What quirk of fate governs whether or not a band captures the public imagination? A star-studded lineup? A strong set of tunes? Or just the good fortune to be in the right place at the right time? For The Group—a stellar mid-'80s aggregation of New York City avant talent—all these preconditions seemed to be in place, yet still it was unable to garner the recording date which would have cemented its place in the jazz annals. Consequently, after a few thankless years, the members followed other more fruitful paths and the unit became just a little known footnote in the free jazz narrative. Until now.

As part of the Lithuanian No Business label's ongoing mission to excavate the more obscure strata of the loft jazz years, this clearly recorded live session from 1986—representing the outfit's fifth gig—has finally surfaced. While not as illuminating as the staggering Centering (No Business, 2012) collection, by bassist William Parker
William Parker
William Parker
b.1952
bass, acoustic
, this generous, 76-minute set both fills a gap in the discographies of the participants and documents a slice of history.

And it is an all-star cast, featuring a roster of established luminaries alongside up-and-coming names. First among equals is alto saxophonist Marion Brown
Marion Brown
Marion Brown
1931 - 2010
sax, alto
, still famous for his appearance on John Coltrane
John Coltrane
John Coltrane
1926 - 1967
saxophone
's seminal Ascension (Impulse!, 1965). Joining him in the front line are the two youngest members, violinist Billy Bang
Billy Bang
Billy Bang
1947 - 2011
violin
and trumpeter Ahmed Abdullah
Ahmed Abdullah
Ahmed Abdullah
b.1947
trumpet
. Together they prove a well-balanced triumvirate, heard to great effect in a lovely extemporized coda to a down and dirty rendition of bassist Charles Mingus
Charles Mingus
Charles Mingus
1922 - 1979
bass, acoustic
' "Goodbye Pork Pie Hat." It's the sort of territory in which the irrepressible Bang excels, sawing with wild abandon to energize all about him. He pulls the same trick on Brown's Latin-tinged "La Placita," following the composer's citrus-sweet alto and Abdullah's joyous melodic variations, and again, in the final riff-driven "Amanpondo."
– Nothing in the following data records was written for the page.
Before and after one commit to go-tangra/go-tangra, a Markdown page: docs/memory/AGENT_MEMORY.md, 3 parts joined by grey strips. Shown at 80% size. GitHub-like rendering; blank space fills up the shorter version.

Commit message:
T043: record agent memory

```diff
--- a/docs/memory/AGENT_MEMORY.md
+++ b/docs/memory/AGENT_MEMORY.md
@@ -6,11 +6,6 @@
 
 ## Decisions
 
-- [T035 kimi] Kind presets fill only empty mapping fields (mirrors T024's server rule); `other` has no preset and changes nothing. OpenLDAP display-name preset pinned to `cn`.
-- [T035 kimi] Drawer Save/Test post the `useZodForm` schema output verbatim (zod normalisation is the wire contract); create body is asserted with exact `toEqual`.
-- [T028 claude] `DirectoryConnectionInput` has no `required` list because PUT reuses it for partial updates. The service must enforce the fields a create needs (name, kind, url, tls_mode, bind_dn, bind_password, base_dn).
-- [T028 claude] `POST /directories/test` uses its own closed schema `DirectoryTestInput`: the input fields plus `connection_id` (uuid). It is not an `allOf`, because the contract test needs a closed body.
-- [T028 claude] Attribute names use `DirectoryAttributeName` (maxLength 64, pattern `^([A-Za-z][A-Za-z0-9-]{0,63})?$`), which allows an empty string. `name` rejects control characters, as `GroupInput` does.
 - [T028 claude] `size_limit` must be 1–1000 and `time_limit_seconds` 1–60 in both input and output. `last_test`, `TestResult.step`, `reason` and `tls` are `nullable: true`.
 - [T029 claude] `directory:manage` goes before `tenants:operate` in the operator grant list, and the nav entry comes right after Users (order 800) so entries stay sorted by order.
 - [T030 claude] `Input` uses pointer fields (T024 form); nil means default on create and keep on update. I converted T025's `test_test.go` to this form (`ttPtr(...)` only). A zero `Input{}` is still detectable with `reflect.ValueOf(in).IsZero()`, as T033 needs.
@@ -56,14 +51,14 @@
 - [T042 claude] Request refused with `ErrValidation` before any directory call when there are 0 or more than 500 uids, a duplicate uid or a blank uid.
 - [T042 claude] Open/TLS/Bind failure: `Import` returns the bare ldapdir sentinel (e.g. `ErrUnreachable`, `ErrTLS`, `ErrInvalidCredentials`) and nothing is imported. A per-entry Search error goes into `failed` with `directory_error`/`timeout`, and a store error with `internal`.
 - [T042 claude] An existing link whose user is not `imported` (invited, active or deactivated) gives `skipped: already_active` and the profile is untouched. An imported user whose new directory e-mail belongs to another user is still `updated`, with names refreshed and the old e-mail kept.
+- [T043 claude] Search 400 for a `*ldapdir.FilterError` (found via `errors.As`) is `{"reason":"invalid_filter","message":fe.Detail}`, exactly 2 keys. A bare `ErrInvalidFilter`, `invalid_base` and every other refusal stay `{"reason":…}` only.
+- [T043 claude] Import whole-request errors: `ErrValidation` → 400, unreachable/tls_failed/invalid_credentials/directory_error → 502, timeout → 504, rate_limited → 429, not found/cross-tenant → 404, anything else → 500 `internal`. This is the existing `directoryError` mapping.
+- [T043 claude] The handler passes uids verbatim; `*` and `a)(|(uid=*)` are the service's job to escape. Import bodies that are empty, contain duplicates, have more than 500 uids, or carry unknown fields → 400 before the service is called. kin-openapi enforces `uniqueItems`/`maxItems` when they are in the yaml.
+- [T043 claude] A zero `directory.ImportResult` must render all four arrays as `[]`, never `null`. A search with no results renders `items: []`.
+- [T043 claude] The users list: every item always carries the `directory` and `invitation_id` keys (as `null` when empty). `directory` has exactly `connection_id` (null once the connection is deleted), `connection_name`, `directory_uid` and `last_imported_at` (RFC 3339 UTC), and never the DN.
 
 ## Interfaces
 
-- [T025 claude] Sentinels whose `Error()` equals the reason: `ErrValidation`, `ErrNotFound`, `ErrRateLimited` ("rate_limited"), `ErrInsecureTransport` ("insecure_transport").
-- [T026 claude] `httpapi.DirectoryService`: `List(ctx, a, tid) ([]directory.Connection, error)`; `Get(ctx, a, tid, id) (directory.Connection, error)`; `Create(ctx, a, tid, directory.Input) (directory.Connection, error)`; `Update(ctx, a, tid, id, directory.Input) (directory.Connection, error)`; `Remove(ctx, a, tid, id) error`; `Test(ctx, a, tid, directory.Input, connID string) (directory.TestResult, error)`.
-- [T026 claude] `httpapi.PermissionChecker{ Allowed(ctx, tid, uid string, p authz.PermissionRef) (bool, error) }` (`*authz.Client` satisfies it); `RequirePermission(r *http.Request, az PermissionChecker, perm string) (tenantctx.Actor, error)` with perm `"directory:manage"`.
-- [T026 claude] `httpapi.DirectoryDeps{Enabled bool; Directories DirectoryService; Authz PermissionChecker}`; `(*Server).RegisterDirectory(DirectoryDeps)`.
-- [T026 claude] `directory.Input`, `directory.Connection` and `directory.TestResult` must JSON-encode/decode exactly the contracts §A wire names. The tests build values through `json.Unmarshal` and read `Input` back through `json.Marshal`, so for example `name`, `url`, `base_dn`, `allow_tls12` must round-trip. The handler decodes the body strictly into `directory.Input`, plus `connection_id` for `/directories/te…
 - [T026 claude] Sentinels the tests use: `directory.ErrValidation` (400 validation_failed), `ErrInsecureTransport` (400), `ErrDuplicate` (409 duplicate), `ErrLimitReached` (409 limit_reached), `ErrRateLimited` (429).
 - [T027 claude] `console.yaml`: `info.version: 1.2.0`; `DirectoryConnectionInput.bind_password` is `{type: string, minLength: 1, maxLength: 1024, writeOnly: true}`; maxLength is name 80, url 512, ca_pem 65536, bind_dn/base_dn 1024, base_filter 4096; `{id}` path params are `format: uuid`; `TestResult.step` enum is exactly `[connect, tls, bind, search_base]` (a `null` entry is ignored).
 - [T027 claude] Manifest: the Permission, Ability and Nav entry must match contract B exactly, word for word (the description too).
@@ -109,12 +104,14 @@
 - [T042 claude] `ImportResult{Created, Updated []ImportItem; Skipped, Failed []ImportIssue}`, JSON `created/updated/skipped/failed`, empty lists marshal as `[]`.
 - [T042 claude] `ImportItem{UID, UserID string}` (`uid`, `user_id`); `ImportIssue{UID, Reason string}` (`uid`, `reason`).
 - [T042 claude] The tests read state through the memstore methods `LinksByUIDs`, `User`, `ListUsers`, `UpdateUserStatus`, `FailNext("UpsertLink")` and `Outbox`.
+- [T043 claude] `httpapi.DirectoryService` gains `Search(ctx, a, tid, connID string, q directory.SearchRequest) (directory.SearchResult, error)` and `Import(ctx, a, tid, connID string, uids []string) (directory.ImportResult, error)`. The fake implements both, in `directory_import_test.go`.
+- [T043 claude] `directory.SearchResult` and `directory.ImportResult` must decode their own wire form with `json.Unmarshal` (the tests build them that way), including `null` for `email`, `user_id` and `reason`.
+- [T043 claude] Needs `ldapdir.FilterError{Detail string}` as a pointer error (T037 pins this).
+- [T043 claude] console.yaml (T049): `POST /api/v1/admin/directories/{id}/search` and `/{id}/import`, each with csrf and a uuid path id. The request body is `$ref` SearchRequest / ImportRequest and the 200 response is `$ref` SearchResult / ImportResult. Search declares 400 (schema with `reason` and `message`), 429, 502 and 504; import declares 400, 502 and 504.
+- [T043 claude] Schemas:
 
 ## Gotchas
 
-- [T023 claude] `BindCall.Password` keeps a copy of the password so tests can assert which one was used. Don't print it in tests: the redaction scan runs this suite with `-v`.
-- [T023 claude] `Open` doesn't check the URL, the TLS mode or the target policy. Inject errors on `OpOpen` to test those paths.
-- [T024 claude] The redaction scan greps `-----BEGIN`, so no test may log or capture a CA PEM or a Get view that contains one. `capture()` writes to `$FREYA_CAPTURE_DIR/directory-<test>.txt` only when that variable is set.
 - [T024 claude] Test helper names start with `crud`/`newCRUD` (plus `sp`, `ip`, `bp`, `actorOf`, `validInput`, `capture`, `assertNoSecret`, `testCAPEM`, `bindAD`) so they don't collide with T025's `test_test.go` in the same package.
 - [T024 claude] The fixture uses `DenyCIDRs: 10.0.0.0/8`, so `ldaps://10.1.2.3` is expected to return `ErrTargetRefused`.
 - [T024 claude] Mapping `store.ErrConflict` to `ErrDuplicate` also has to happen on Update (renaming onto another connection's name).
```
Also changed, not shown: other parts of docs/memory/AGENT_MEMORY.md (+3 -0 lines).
However, in spite of this edition of the band boasting two of the finest bassists around at the time in Fred Hopkins (from saxophonist Henry Threadgill
Henry Threadgill
Henry Threadgill
b.1944
reeds
's classic Air) and Sirone
Sirone
Sirone
1940 - 2009
bass, acoustic
(from the Revolutionary Ensemble), and being fuelled by the time-keeping of legendary drummer Andrew Cyrille
Andrew Cyrille
Andrew Cyrille
b.1939
drums
, too many of the cuts seem to chug along without catching fire. It's telling that the standout is the one which eschews the string of solos approach: Bang's "Shift Below," in which his violin consorts in abrasive colloquy with the twin basses before concluding with the written material, embroidered by trumpet and alto.

While this isn't the place to look for the best work by any of these men, it's not possible to find them together anywhere else, and with Bang, Brown, Hopkins and Sirone all deceased, for that alone it should be cherished.

Track Listing: Joann's Green Satin Dress; Goodbye Pork Pie Hat; La Placita; Shift Below; Amanpondo.

Personnel: Ahmed Abdullah: trumpet, flugelhorn; Marion Brown: alto saxophone; Billy Bang: violin; Sirone: bass; Fred Hopkins: bass; Andrew Cyrille: drums.

Record Label: NoBusiness Records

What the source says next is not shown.